Gaza flotilla
Israeli naval vessels approach the port of Ashdod on Monday May 31, 2010. Earlier that day, Israeli marines stormed a Turkish aid ship bound for Gaza and nine activists were killed. Photo by Reuters
Text size

They want an international commission of inquiry to investigate the events of the raid on the Gaza flotilla? No problem - on condition that it is truly international: the kind that has UN secretaries-general over the years give testimony, as well as U.S. presidents, European leaders, Turkish presidents past and present, and all those who turned their backs when they knew what was going on in the Gaza Strip and agreed to the siege policy until the flotilla. All those who allowed the Israeli-Palestinian conflict to go on undisturbed and who felt that Gaza was a humanitarian, not a political problem.

It is fascinating to read UN resolutions on the Gaza Strip. They are perfectly laid out and usually begin with words like "we call on the sides," "we regard with gravity," "we support the Arab initiative," "we endorse previous UN resolutions," which were never implemented, of course. Empty words that were wasted on the sentences in which they were used.

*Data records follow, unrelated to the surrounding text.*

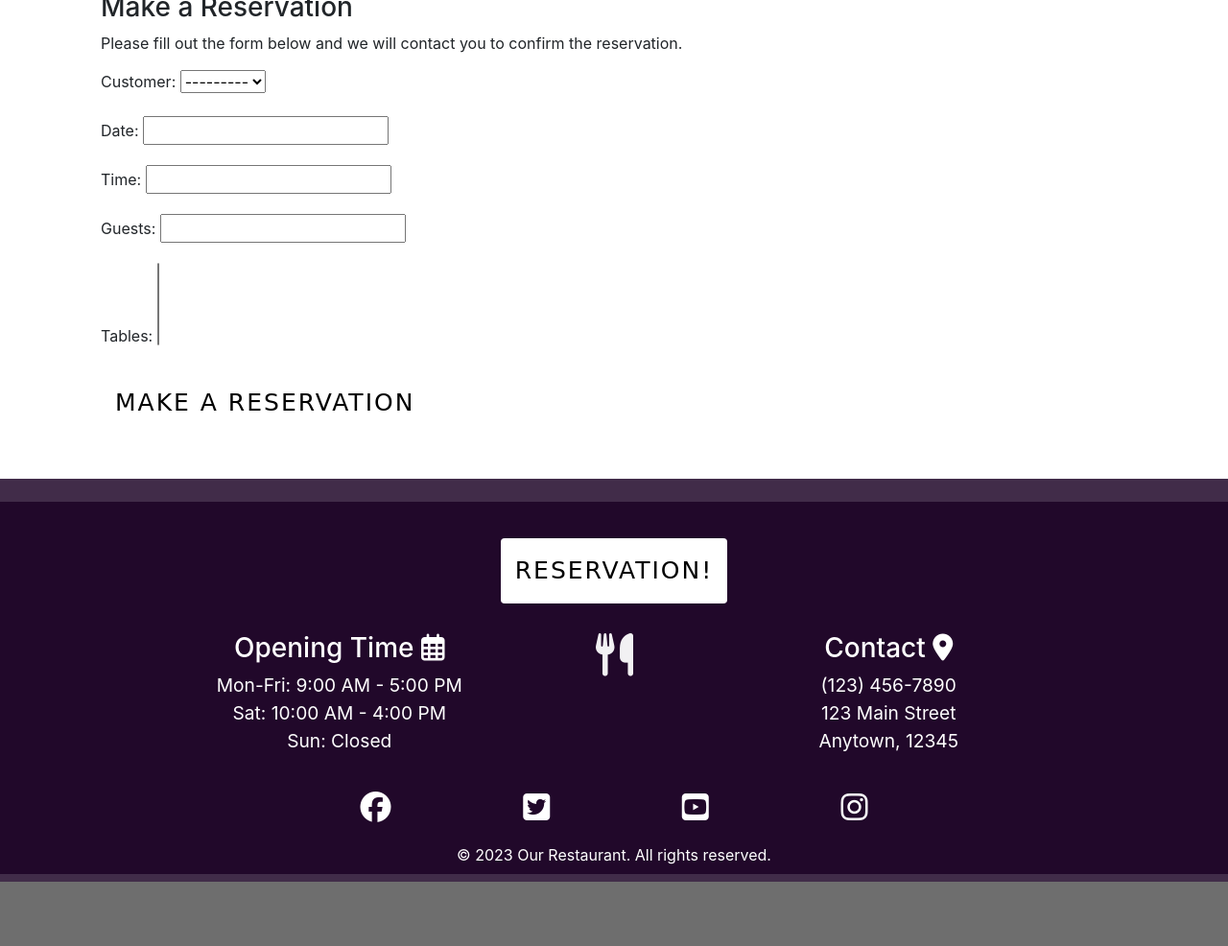
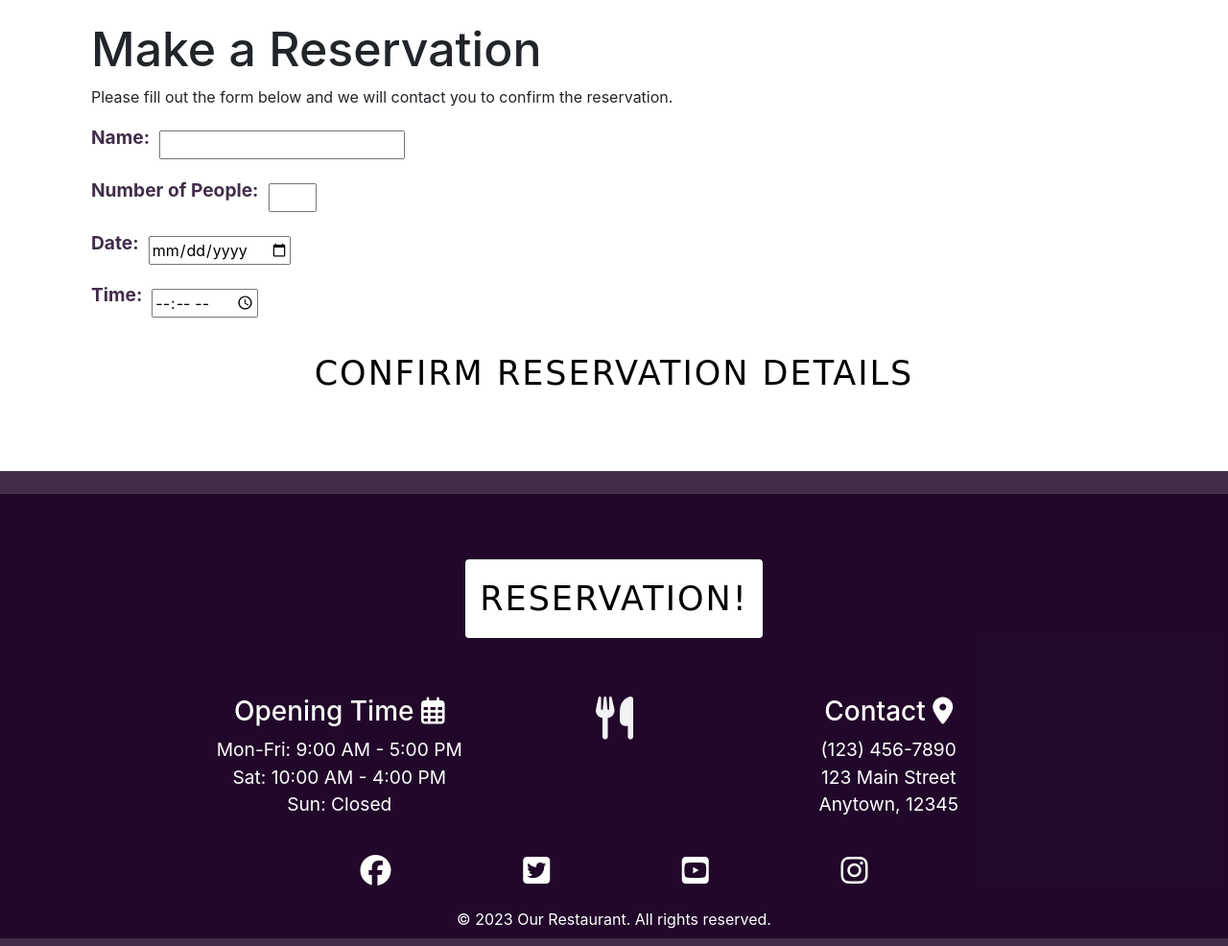
Before and after one commit to Attila-fawal/Restaurant-reservations-System, a Django app: page /reservation/new/ in a window 1280 px wide; the page is wider, and only the part inside the window is pictured. Shown: the part 859-1845 px from the top of that part at 96% size. Before the commit the page ends 1778 px from the top of that part, so only its background shows below. Run offline with Django 3.2, Linux system fonts and the light colour scheme; data that the repository does not hold is empty; some libraries are stand-ins or nearby versions; some web fonts are replaced.

Commit message:
add forms.py,reservation_form.html

```diff
--- a/reservations/forms.py
+++ b/reservations/forms.py
@@ -14,12 +14,15 @@ class ReservationForm(forms.ModelForm):
         # Access the tables related to the reservation
         tables = cleaned_data.get('tables')
 
-        if tables:
-            # Calculate the total capacity of the tables
-            total_capacity = sum(table.capacity for table in tables)
+        if not tables:
+            raise forms.ValidationError("No tables selected for the reservation.")
+            # Or handle this case differently if you prefer
 
-            if guests > total_capacity:
-                raise forms.ValidationError("The number of guests exceeds the tables' capacity.")
+        # Calculate the total capacity of the tables
+        total_capacity = sum(table.capacity for table in tables)
+
+        if guests > total_capacity:
+            raise forms.ValidationError("The number of guests exceeds the tables' capacity.")
 
         # Check for double booking
         if any(table.reservation_set.filter(date=cleaned_data.get('date'), time=cleaned_data.get('time')).exists() for table in tables):
--- a/reservations/models.py
+++ b/reservations/models.py
@@ -1,6 +1,7 @@
 from django.db import models
 from django.core.exceptions import ValidationError
 from django.utils.translation import gettext_lazy as _
+from datetime import datetime
 
 
 class Customer(models.Model):
@@ -39,4 +40,4 @@ class Reservation(models.Model):
 class Booking(models.Model):
     reservation = models.OneToOneField(Reservation, on_delete=models.CASCADE)
     table = models.ForeignKey(Table, on_delete=models.CASCADE)
-    time_slot = models.DateTimeField()  # or separate fields for date and time
+    time_slot = models.DateTimeField(default=datetime.now)
--- a/reservations/views.py
+++ b/reservations/views.py
@@ -41,7 +41,12 @@ def make_reservation(request):
     if request.method == 'POST':
         form = ReservationForm(request.POST)
         if form.is_valid():
-            form.save()
+            reservation = form.save(commit=False)  # Temporarily save reservation without committing to db
+            tables = form.cleaned_data.get('tables')
+            # Save tables after reservation instance is created
+            reservation.save()
+            reservation.tables.set(tables)
+            reservation.save()
             return redirect('/reservation/new/')
         else:
             # If form is invalid, re-render the form with error messages
--- a/restaurant/settings.py
+++ b/restaurant/settings.py
@@ -33,7 +33,7 @@ SECRET_KEY = os.environ.get('SECRET_KEY')
 # SECURITY WARNING: don't run with debug turned on in production!
 DEBUG = True
 
-ALLOWED_HOSTS = ['8000-attilafawal-restaurantr-lbcrnj4yu22.ws-us100.gitpod.io', 'localhost']
+ALLOWED_HOSTS = ['8000-attilafawal-restaurantr-nbafd66cpao.ws-us100.gitpod.io', 'localhost']
 
 
 # Application definition
--- a/static/css/styles.css
+++ b/static/css/styles.css
@@ -22,6 +22,9 @@ h2 {
 
 }
 
+.flex-column-form h3 {
+    font-size: 50px;
+}
 
 
 
@@ -165,14 +175,13 @@ a.link-to-book:hover {
 }
 
 .row-flex {
-    display: flex;
     flex-direction: row;
 }
 
 .flex-column-form {
     flex-direction: column;
     flex: 1;
-    margin: 30px 20px;
+    margin: 60px 10px;
 }
 
 .btn.btn-primary {
@@ -180,7 +189,7 @@ a.link-to-book:hover {
     color: #000000;
     background-color: #ffffff;
     text-transform: uppercase;
-    font-size: 25px;
+    font-size: 35px;
     padding: 15px 15px;
     letter-spacing: 2px;
     border: 0;
@@ -263,6 +272,30 @@ a.link-to-book:hover {
     margin: auto;
 }
 
+.reservation-form {
+    display: flex;
+    flex-direction: column;
+    margin-bottom: 30px;
+}
+
+.form-group {
+    display: flex;
+    align-items: center;
+    margin-bottom: 10px;
+}
+
+.form-group p {
+    margin-right: 10px;
+    color: rgba(27, 2, 37, 0.833);
+    font-weight: bold;
+}
+
+.small-input {
+    width: 50px;
+}
+
+
+
 
 @media screen and (max-width: 800px) {
 
--- a/templates/reservation_form.html
+++ b/templates/reservation_form.html
@@ -21,13 +21,27 @@ Home - Our Restaurant
             <p>
                 Please fill out the form below and we will contact you to confirm the reservation.
             </p>
-            <form method="post">
+            <form method="post" class="reservation-form">
                 {% csrf_token %}
-                {{ form.as_p }}
-                <button type="submit" class="btn btn-primary">Make a Reservation</button>
+                <div class="form-group">
+                    <p>Name:</p>
+                    <input type="text" id="name" name="name" required>
+                </div>
+                <div class="form-group">
+                    <p>Number of People:</p>
+                    <input type="number" id="people" name="people" min="1" required class="small-input">
+                </div>
+                <div class="form-group">
+                    <p>Date:</p>
+                    <input type="date" id="date" name="date" required>
+                </div>
+                <div class="form-group">
+                    <p>Time:</p>
+                    <input type="time" id="time" name="time" required>
+                </div>
+                <button type="submit" class="btn btn-primary">Confirm Reservation Details</button>
             </form>
         </div>
-
     </div>
 </div>
 
```
Also changed, not shown: other parts of static/css/styles.css (+31 -3 lines), reservations/migrations/0002_auto_20230621_1350.py (added).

There was no banging on the table, not a single resolution on dispatching an international force, as if Gaza were not a combat zone but an unavoidable natural disaster; something the aid organizations should handle, not the politicians; a solution with aid convoys, not sanctions.

True, Israel is the one that imposed the siege and jailed 1.5 million civilians in a prison into which it threw food and medicine, following a very orderly list and in line with the number of calories each person needs to survive. Everyone watched, heard and remained silent - the Turkish prime minister and president, who until Operation Cast Lead did not really raise their voices, two American presidents, two UN secretaries-general, and European heads of state. In other words, they spoke endlessly, initiated resolutions, tried to mediate, but in the end raised their hands in surrender. After all, it is an internal Israeli-Palestinian matter that does not really pose a threat to world peace. A million and a half jailed Palestinians? It's Hamas' fault, not Israel's.

Until suddenly it turns out that the Gaza Strip, an empty area without petroleum or diamond wealth, strategically insignificant for the powers, could stir an international crisis. Relations between Israel and Turkey hit a reef, relations between the United States and Turkey are being reevaluated, the Jewish lobby is working overtime in Congress to push the administration to censure Turkey, Germany and the United States are trying to mediate between Israel and Turkey, and Turkish assistance to the international force in Afghanistan is being weighed. Meanwhile, Turkey enjoys great popularity in the Arab and Muslim world, but also threatens the Egyptian and Muslim monopoly for resolving the conflicts in the region. And Israel once more appears to be an irrational burden on U.S. policy in the region.

It also suddenly turns out that when the Gaza Strip manages to stir an international crisis, it is possible to ease the conditions of the siege. The list of items that can be imported is stretched like a rubber band. And people are beginning to talk about conditions for operating the Rafah crossing, the European Union is once more proposing to come back and supervise it, and mostly, Washington has awoken and is flexing a muscle. Not because the people of Gaza have been transformed into something the world is genuinely interested in; they have become a strategic threat. Where were all these critics, all the countries that have signed the UN's human rights conventions, when the siege was put in place and the blockade became asphyxiating?

An international inquiry into the foolishness of Israel's policy is unnecessary. There is no need to busy the world with something that is obvious and needs no proof. An international inquiry into the reasons and ways Turkish citizens were killed should also not be created. This is a subject for a joint Turkish-Israeli inquiry that should be set up quickly.

An international inquiry should have a different mandate: to look into how Israel managed to sell its destructive policy to the countries of the world, how they agreed to the jailing of 1.5 million people without a UN resolution. They should look into the international significance of the fact that a member of the UN decides to take such a step, and the international organization that now wants to investigate can't prevent that step, or forcefully act to cancel it. This is not a commission of inquiry against Israel but against UN headquarters in Manhattan. This is also the reason that such a committee will not be formed. It is much simpler to reach a plea bargain with Israel.